*** PROVIDED DATA Section Begins ***

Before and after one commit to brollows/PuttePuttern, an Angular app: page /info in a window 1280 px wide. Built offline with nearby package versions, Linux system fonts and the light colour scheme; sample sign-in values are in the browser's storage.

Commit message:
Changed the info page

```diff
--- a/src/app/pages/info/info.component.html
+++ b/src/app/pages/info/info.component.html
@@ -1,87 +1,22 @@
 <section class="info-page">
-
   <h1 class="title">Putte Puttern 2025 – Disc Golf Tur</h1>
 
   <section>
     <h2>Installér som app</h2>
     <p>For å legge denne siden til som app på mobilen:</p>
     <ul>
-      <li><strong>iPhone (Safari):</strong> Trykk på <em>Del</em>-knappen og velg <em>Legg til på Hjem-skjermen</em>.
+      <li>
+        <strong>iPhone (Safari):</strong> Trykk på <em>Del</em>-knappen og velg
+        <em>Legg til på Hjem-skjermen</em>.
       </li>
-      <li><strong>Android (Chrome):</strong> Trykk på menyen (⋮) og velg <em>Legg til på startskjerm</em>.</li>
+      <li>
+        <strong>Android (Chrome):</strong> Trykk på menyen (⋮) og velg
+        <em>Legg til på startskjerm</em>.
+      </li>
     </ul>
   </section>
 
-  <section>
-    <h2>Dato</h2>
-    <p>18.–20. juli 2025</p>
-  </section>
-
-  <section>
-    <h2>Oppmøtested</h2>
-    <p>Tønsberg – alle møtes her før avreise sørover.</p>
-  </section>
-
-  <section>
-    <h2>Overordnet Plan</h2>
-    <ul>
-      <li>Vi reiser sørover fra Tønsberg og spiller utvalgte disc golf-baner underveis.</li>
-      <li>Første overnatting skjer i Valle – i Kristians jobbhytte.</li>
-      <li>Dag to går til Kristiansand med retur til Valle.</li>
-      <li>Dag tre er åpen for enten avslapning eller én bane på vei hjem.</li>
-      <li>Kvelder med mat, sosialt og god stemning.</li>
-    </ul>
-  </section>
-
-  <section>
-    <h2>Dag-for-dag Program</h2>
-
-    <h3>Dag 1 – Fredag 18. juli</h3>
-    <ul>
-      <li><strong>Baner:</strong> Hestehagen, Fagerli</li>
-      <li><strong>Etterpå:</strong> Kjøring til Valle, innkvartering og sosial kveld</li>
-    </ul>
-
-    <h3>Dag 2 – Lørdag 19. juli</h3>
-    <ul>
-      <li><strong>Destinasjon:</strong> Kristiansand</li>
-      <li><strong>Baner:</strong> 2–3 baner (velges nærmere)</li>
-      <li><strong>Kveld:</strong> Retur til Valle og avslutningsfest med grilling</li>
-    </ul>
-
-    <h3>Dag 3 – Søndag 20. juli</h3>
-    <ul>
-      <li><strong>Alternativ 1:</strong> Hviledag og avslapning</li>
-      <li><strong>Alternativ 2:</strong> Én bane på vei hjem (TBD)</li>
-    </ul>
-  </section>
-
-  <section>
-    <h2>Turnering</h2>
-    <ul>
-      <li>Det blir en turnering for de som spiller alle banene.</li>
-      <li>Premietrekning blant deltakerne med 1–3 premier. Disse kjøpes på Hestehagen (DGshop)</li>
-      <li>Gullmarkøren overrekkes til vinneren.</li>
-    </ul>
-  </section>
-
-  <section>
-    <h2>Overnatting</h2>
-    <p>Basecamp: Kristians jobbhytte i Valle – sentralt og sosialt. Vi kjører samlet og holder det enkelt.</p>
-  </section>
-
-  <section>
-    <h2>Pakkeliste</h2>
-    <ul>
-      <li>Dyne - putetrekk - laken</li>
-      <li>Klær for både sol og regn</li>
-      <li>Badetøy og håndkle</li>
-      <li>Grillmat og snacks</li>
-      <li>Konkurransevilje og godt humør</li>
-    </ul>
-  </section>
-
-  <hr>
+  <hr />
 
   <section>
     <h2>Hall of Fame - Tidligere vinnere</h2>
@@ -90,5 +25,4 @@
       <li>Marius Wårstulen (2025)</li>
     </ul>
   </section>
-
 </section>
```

*** PROVIDED DATA Section Ends ***

**TASK DIRECTIONS**
Where a line of the records contains the word "Trykk", count it; state only the final tally.

**TASK RESPONSE**
4